Rhoderick had her medical condition, congenital adrenal hyperplasia, tattooed onto her arm at Inner Soul Ink in Mount Airy. She added wings to the standard medical alert icon, which includes a red star and a snake wrapped around a staff, for her tattoo that was placed on her arm. Underneath it are the words “21 hydroxylase deficiency,” a form of the inherited disorder of the adrenal glands. The disorder causes her to be unable to produce normal levels of aldosterone, a hormone that helps the body regulate blood pressure.
The bracelet — which Rhoderick got with an 18-carat gold pendant — cost about $1,000 and warns doctors of her condition in case of an accident.
Rhoderick was one of several area residents to get a tattooed warning of their serious medical conditions Nov. 29 at Inner Soul Ink.
At least three participants will be featured in a four-minute special about the local parlor and the trend of medical alert tattoos by Voice of America, the official broadcast institution of the United States government. Jeffery Grimet, 40, owner of Inner Soul Ink at 1001 Twin Arch Road, learned about the three participants’ conditions while tattooing them previously and asked them if they would be featured in the film.
Grimet said he has inked between 60 and 80 medical alert tattoos in his 20-year career, including one he did more than a year ago that featured Mr. Peanut — the Planters advertising logo — requested by a man with a peanut allergy.
Grimet said VOA contacted him to be a part of the special a few weeks ago. The Mount Airy shop opened in August.
“I think that it’s a really good, quality idea,” Grimet said. “It’s something that’s never going to go away, much like the person’s [condition]. Anything that’s going to take away that worry for them is good.”
It took one day to film the special — Nov. 29 — and Inner Soul will be the only parlor featured in the project.

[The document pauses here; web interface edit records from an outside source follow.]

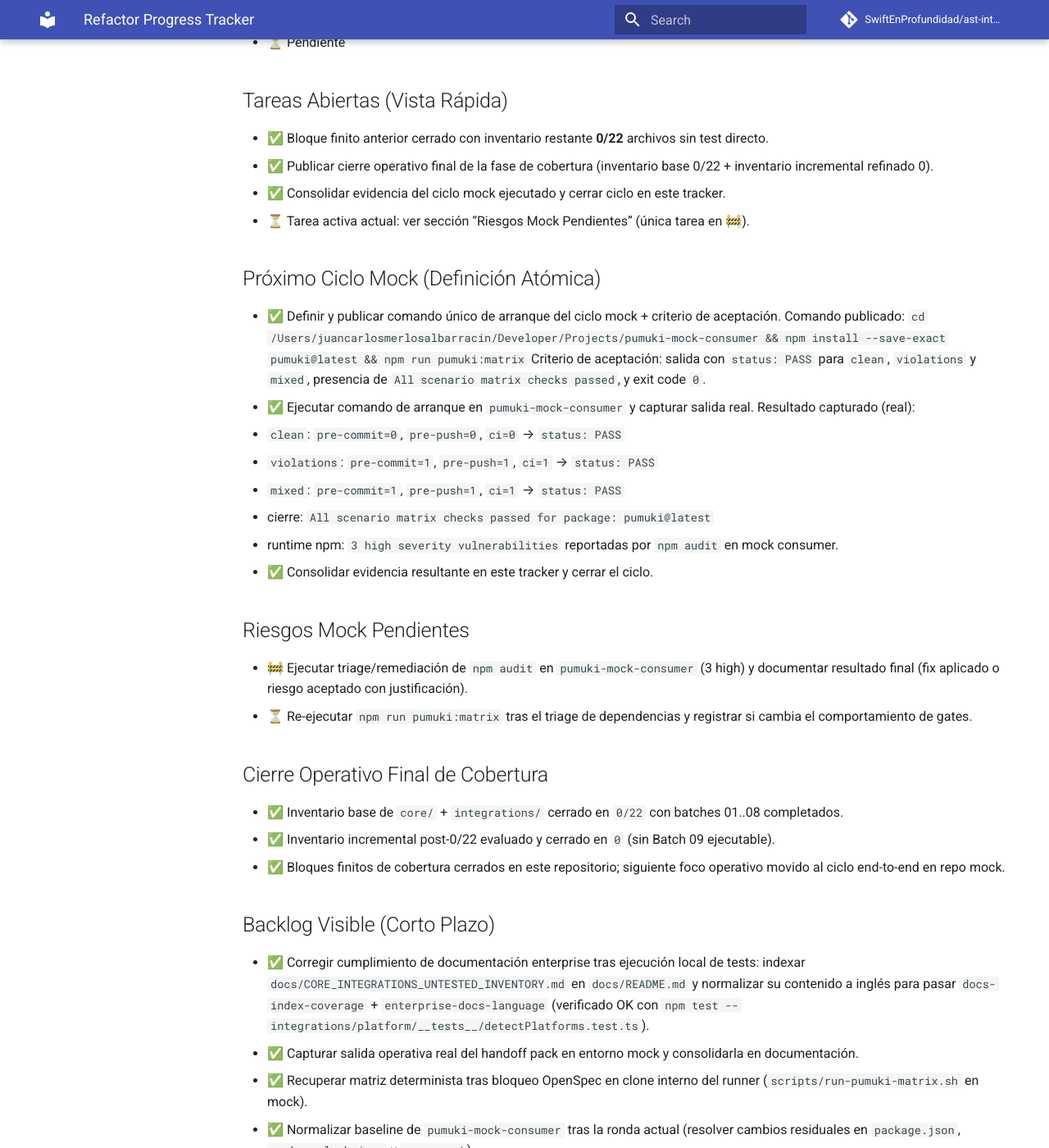
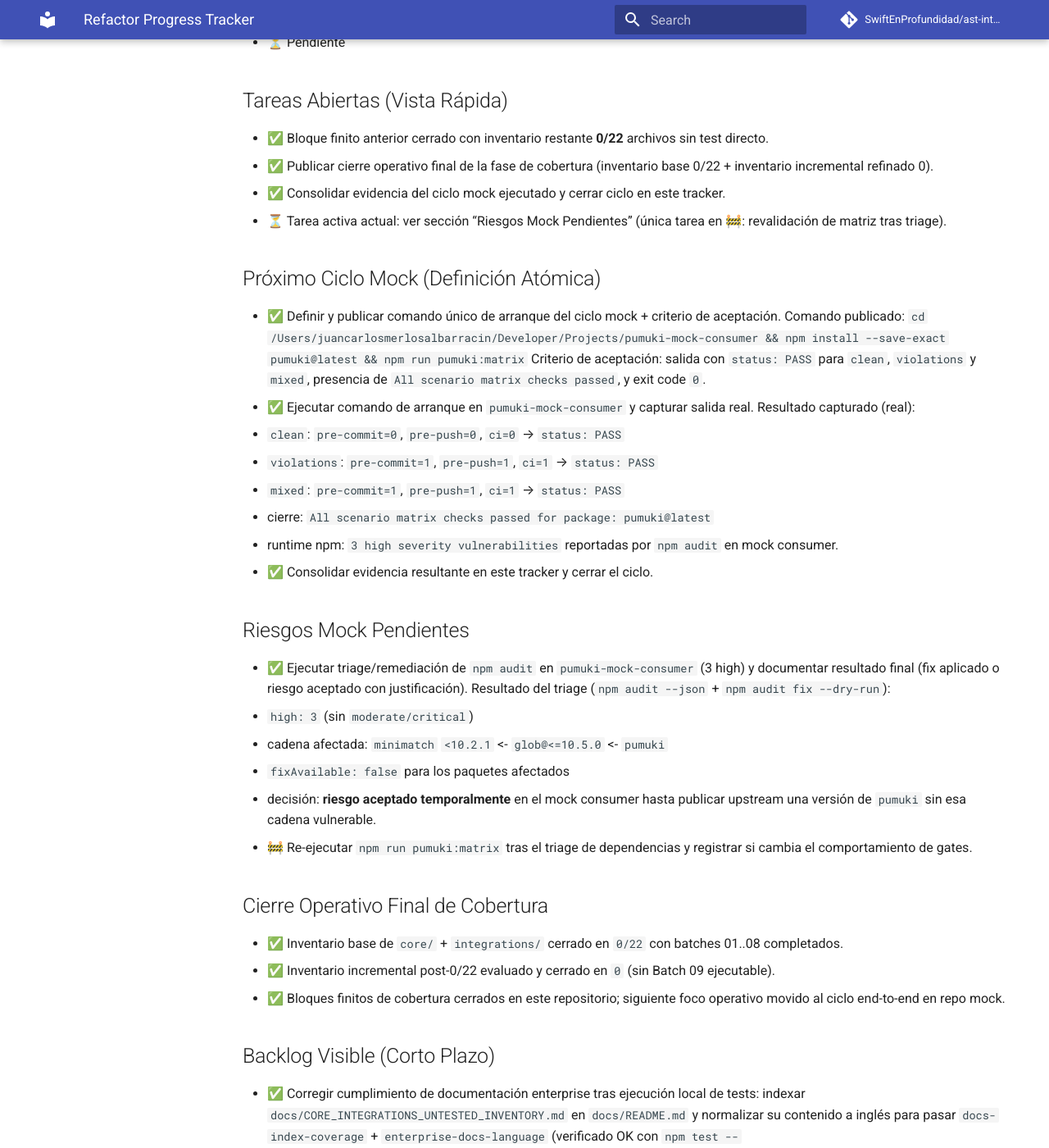
Before and after one commit to SwiftEnProfundidad/ast-intelligence-hooks, an MkDocs documentation site: the page built from docs/REFRACTOR_PROGRESS.md, in a window 1280 px wide and 1400 px high, scrolled down 372 px. Shown: the whole window at 82% size. Built offline with MkDocs 1.6.1 and Material for MkDocs 9.7.7, drawn with Linux system fonts in a browser that asks for light colours; comment, search, counter and statistics services are not loaded; some of the changed text lies outside the part shown.

Commit message:
docs(tracker): record npm audit triage outcome for mock consumer

```diff
--- a/docs/REFRACTOR_PROGRESS.md
+++ b/docs/REFRACTOR_PROGRESS.md
@@ -11,7 +11,7 @@ Estado consolidado del refactor con seguimiento de tareas y evidencia del avance
 - ✅ Bloque finito anterior cerrado con inventario restante **0/22** archivos sin test directo.
 - ✅ Publicar cierre operativo final de la fase de cobertura (inventario base 0/22 + inventario incremental refinado 0).
 - ✅ Consolidar evidencia del ciclo mock ejecutado y cerrar ciclo en este tracker.
-- ⏳ Tarea activa actual: ver sección “Riesgos Mock Pendientes” (única tarea en 🚧).
+- ⏳ Tarea activa actual: ver sección “Riesgos Mock Pendientes” (única tarea en 🚧: revalidación de matriz tras triage).
 
 ## Próximo Ciclo Mock (Definición Atómica)
 - ✅ Definir y publicar comando único de arranque del ciclo mock + criterio de aceptación.
@@ -29,8 +29,13 @@ Estado consolidado del refactor con seguimiento de tareas y evidencia del avance
 - ✅ Consolidar evidencia resultante en este tracker y cerrar el ciclo.
 
 ## Riesgos Mock Pendientes
-- 🚧 Ejecutar triage/remediación de `npm audit` en `pumuki-mock-consumer` (3 high) y documentar resultado final (fix aplicado o riesgo aceptado con justificación).
-- ⏳ Re-ejecutar `npm run pumuki:matrix` tras el triage de dependencias y registrar si cambia el comportamiento de gates.
+- ✅ Ejecutar triage/remediación de `npm audit` en `pumuki-mock-consumer` (3 high) y documentar resultado final (fix aplicado o riesgo aceptado con justificación).
+  Resultado del triage (`npm audit --json` + `npm audit fix --dry-run`):
+  - `high: 3` (sin `moderate/critical`)
+  - cadena afectada: `minimatch` `<10.2.1` <- `glob@<=10.5.0` <- `pumuki`
+  - `fixAvailable: false` para los paquetes afectados
+  - decisión: **riesgo aceptado temporalmente** en el mock consumer hasta publicar upstream una versión de `pumuki` sin esa cadena vulnerable.
+- 🚧 Re-ejecutar `npm run pumuki:matrix` tras el triage de dependencias y registrar si cambia el comportamiento de gates.
 
 ## Cierre Operativo Final de Cobertura
 - ✅ Inventario base de `core/` + `integrations/` cerrado en `0/22` con batches 01..08 completados.
```
Also changed, not shown: other parts of docs/REFRACTOR_PROGRESS.md (+1 -1 lines).
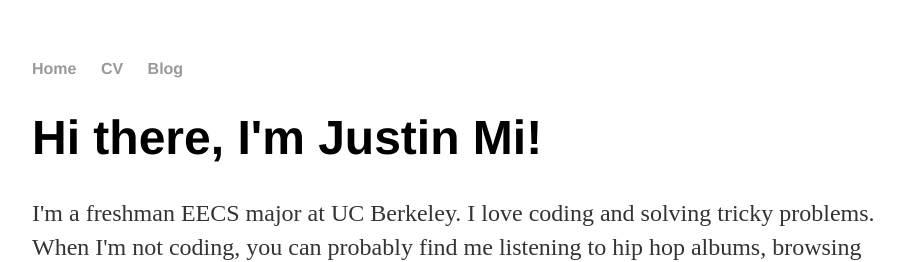
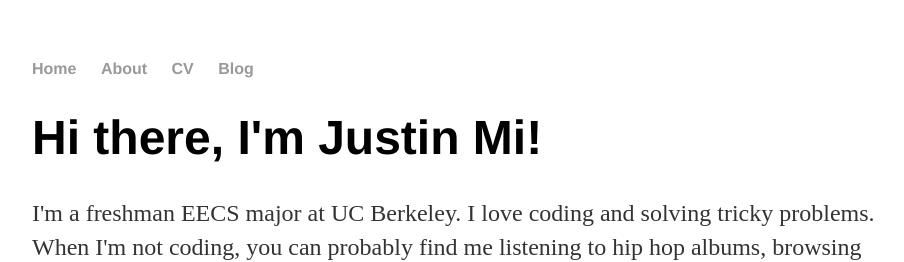
Before and after one commit to JustinMi/JustinMi.github.io, a Jekyll site: the page built from index.html, in a window 1280 px wide. Shown: the top 262 px of the page, without its empty margins (160-1064 px from the left). Built offline with Jekyll 4.4.1, drawn with Linux system fonts in a browser that asks for light colours.

Commit message:
added {{baseurl}} liquid tag

```diff
--- a/_config.yml
+++ b/_config.yml
@@ -1,3 +1,4 @@
 name: Justin Mi
 theme: jekyll-theme-dinky
+baseurl: /JustinMi.github.io
 permalink: /blog/:year/:month/:day/:title
--- a/_layouts/default.html
+++ b/_layouts/default.html
@@ -2,12 +2,13 @@
 	<html>
 		<head>
 			<title>{{ page.title }}</title>
-			<link rel="stylesheet" type="text/css" href="/css/main.css">
+			<link rel="stylesheet" type="text/css" href="{{ site.baseurl }}/css/main.css">
 		</head>
 		<body>
 			<nav>
 	    		<ul>
 	        		<li><a href="/">Home</a></li>
+		        	<li><a href="/about">About</a></li>
 	        		<li><a href="/cv">CV</a></li>
 	        		<li><a href="/blog">Blog</a></li>
 	    		</ul>
```
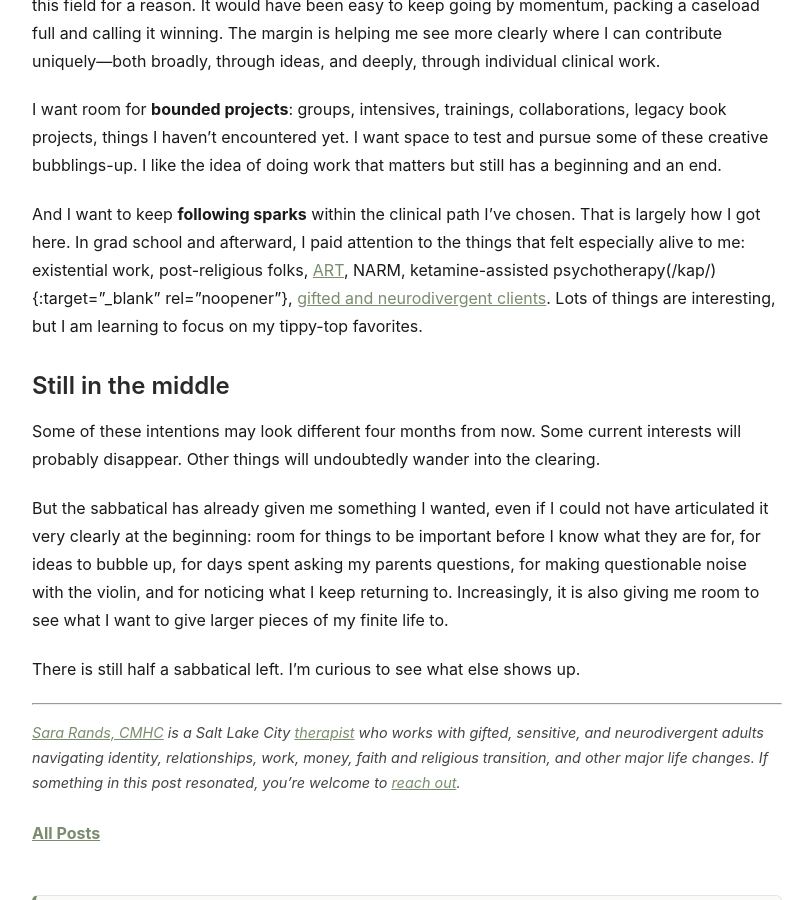
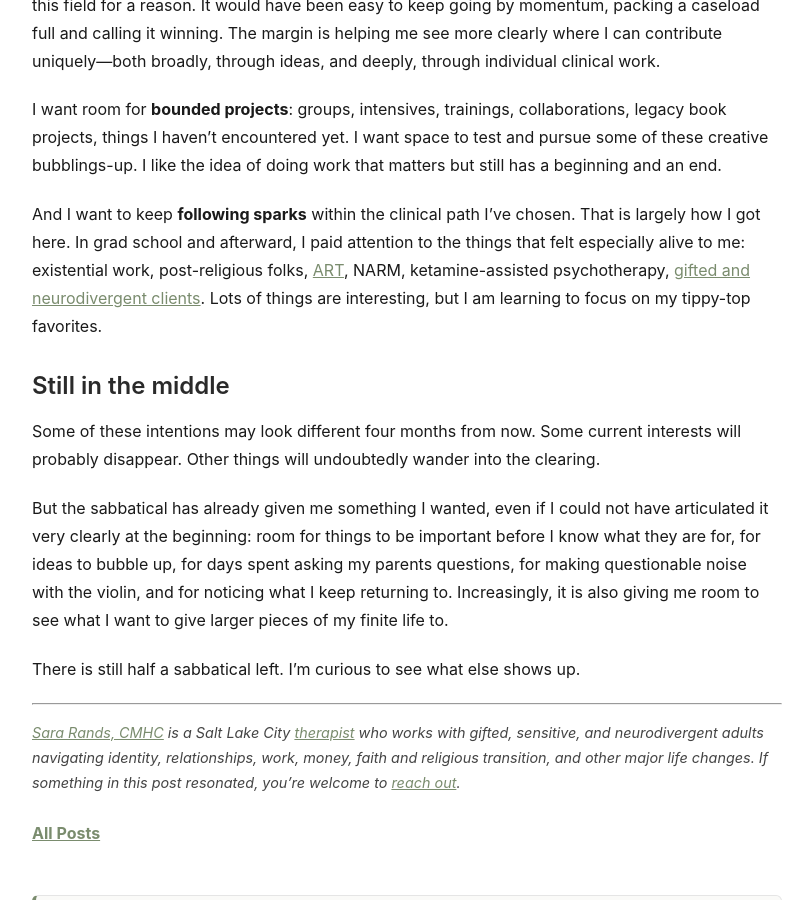
Before and after one commit to SaraRands/sararands-site, a Jekyll site: the page built from _posts/2026-09-13-career-sabbatical.md, in a window 1280 px wide and 900 px high, scrolled down 5528 px. Shown: the whole window, without its empty margins (233-1045 px from the left). Built offline with Jekyll 4.4.1, drawn with Linux system fonts in a browser that asks for light colours.

Commit message:
fix links

```diff
--- a/_posts/2026-09-13-career-sabbatical.md
+++ b/_posts/2026-09-13-career-sabbatical.md
@@ -98,7 +98,7 @@
 
 I want **deep client work**. I want the possibility of knowing people over time and being part of meaningful change in their lives. I take the long-term responsibility of that seriously. That is a large part of why I’m planning an every-other-week practice structure: I want to build a container I can realistically keep offering for years.
 
-I want to keep [writing](/blog/){:target="_blank" rel="noopener"} and [speaking](/speaking/){:target="_blank" rel="noopener"}. I love putting ideas together, noticing connections and trying to make them useful to other people, presenting live and seeing how the ideas land. That gives me a way to contribute more broadly than I can one client at a time. And there is a cost to it. Writing publicly involves vulnerability, exposure, sometimes disagreement, sometimes the suspicion that I have spent several hours explaining something nobody particularly needed. I think I want to choose it anyway.
+I want to keep **[writing](/blog/){:target="_blank" rel="noopener"}** and **[speaking](/speaking/){:target="_blank" rel="noopener"}**. I love putting ideas together, noticing connections and trying to make them useful to other people, presenting live and seeing how the ideas land. That gives me a way to contribute more broadly than I can one client at a time. And there is a cost to it. Writing publicly involves vulnerability, exposure, sometimes disagreement, sometimes the suspicion that I have spent several hours explaining something nobody particularly needed. I think I want to choose it anyway.
 
 I want **margin**. Not whatever scraps happen to remain after the important things are scheduled, but actual space around the edges: space for creativity to emerge, for the care and feeding of this highly sensitive nervous system, for husband and children and aging parents, for travel, and for life to happen without every unexpected need becoming a scheduling problem.
 
@@ -106,7 +106,7 @@
 
 I want room for **bounded projects**: groups, intensives, trainings, collaborations, legacy book projects, things I haven’t encountered yet. I want space to test and pursue some of these creative bubblings-up. I like the idea of doing work that matters but still has a beginning and an end.
 
-And I want to keep **following sparks** within the clinical path I’ve chosen. That is largely how I got here. In grad school and afterward, I paid attention to the things that felt especially alive to me: existential work, post-religious folks, [ART](/blog/accelerated-resolution-therapy){:target="_blank" rel="noopener"}, NARM, ketamine-assisted psychotherapy(/kap/){:target="_blank" rel="noopener"}, [gifted and neurodivergent clients](/blog/giftedness/){:target="_blank" rel="noopener"}. Lots of things are interesting, but I am learning to focus on my tippy-top favorites.
+And I want to keep **following sparks** within the clinical path I’ve chosen. That is largely how I got here. In grad school and afterward, I paid attention to the things that felt especially alive to me: existential work, post-religious folks, [ART](/blog/accelerated-resolution-therapy){:target="_blank" rel="noopener"}, NARM, ketamine-assisted psychotherapy, [gifted and neurodivergent clients](/blog/giftedness/){:target="_blank" rel="noopener"}. Lots of things are interesting, but I am learning to focus on my tippy-top favorites.
 
 ## Still in the middle
 
```
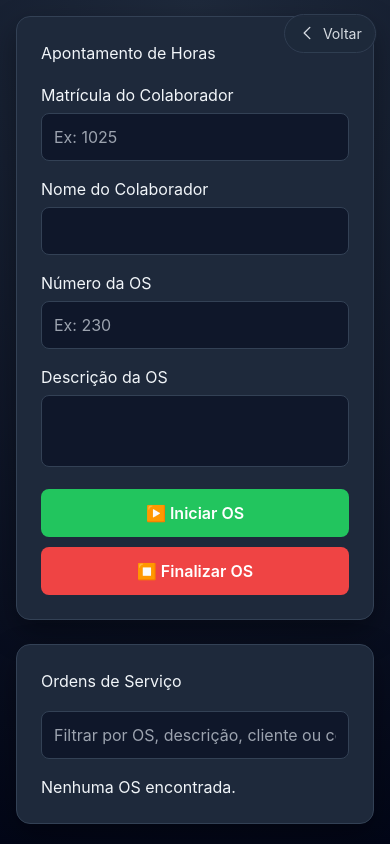
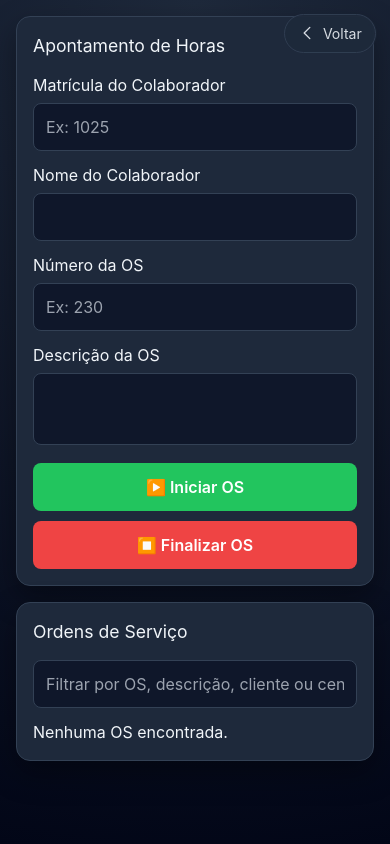
Before and after one commit to EricMoschen/gestor_os, a Django app: template src/lancamento_horas/templates/apontamento_horas/apontamento_horas.html in a window 390 px wide. Run offline with Django 3.2, Linux system fonts and the light colour scheme; the template is opened without the code that fills it, so the values that code supplies are empty; some libraries are stand-ins or nearby versions.

Commit message:
Responsividade mobile Apontamentos OS

```diff
--- a/src/lancamento_horas/static/css/apontamento_horas.css
+++ b/src/lancamento_horas/static/css/apontamento_horas.css
@@ -249,15 +249,80 @@
 
     .layout {
         padding: 16px;
+        gap: 16px;
+    }
+
+    .card {
+        padding: 16px;
+    }
+
+    .card__header {
+        margin-bottom: 14px;
+    }
+
+    .card__header h2 {
+        font-size: 1.1rem;
+    }
+
+    .form {
+        gap: 12px;
     }
 
     .form__actions {
         flex-direction: column;
     }
 
-    .table th,
+    .btn {
+        width: 100%;
+    }
+
+    .filter {
+        margin-bottom: 12px;
+    }
+
+    .table-wrapper {
+        max-height: none;
+        overflow: visible;
+    }
+
+    .table thead {
+        display: none;
+    }
+
+    .table,
+    .table tbody,
+    .table tr,
     .table td {
-        font-size: .85rem;
+        display: block;
+        width: 100%;
+    }
+
+    .table tr {
+        background: var(--bg-hover);
+        border: 1px solid var(--border);
+        border-radius: 10px;
+        margin-bottom: 12px;
         padding: 10px;
     }
+
+    .table td {
+        border: none;
+        padding: 6px 0;
+        display: flex;
+        justify-content: space-between;
+        gap: 12px;
+        align-items: flex-start;
+        font-size: .9rem;
+    }
+
+    .table td::before {
+        content: attr(data-label);
+        font-weight: 600;
+        color: var(--text-muted);
+        flex-shrink: 0;
+    }
+
+    .table td .status {
+        margin-left: auto;
+    }
 }
--- a/src/lancamento_horas/templates/apontamento_horas/apontamento_horas.html
+++ b/src/lancamento_horas/templates/apontamento_horas/apontamento_horas.html
@@ -99,12 +99,12 @@
         <tbody id="lista-os">
           {% for o in ordens %}
           <tr>
-            <td>{{ o.numero_os }}</td>
-            <td>{{ o.descricao_os }}</td>
-            <td>{{ o.centro_custo.descricao }}</td>
-            <td>{{ o.cliente.nome }}</td>
+            <td data-label="Nº OS">{{ o.numero_os }}</td>
+            <td data-label="Descrição">{{ o.descricao_os }}</td>
+            <td data-label="Centro de Custo">{{ o.centro_custo.descricao }}</td>
+            <td data-label="Cliente">{{ o.cliente.nome }}</td>
 
-            <td>
+            <td data-label="Status">
               <span class="status
                                 {% if o.situacao == 'FI' %}
 
```
Also changed, not shown: docs/documentacao_tecnica.md (+1 -0 lines), src/db.sqlite3.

The price and size of each tattoo is determined by the size the customer requests, Grimet said.
“It’s not common for tattoo shops to do medical tattoos, not many are doing it,” said Faiza Elmasry, a VOA feature writer with the project. “It’s something relatively new, and many people are finding it very convenient.”
Rhoderick said she decided to get an alert tattoo because she occasionally loses her bracelet.
“Because of the seriousness of my condition ... it’s very important to have [the bracelet],” she said. “[The tattoo] is perfect for me. In an emergency I can lose [my bracelet], I can’t lose the tattoo.”
Denise Conant, 39, of Westminster, said Nov. 29 that she would feel a sense of relief once she got her tattoo.
“I’ll feel safer,” she said. “That’ll be the one tattoo that will save my life.”
In 2005, Conant found out during a routine doctor’s visit that she was allergic to iodine contrast, a dye used in radiological tests, such as CAT scans.
“When they gave it to me I broke out in hives and had shortness of breath,” she said.
After that Conant was advised to wear an alert bracelet but never got around to getting one. During filming, she got a skull with the medical alert icon on its forehead.
“It’s different,” she said with a laugh.
Elmasry said the special does not have a release date at this time, but once complete it will be published online on the VOA website at www.voanews.com.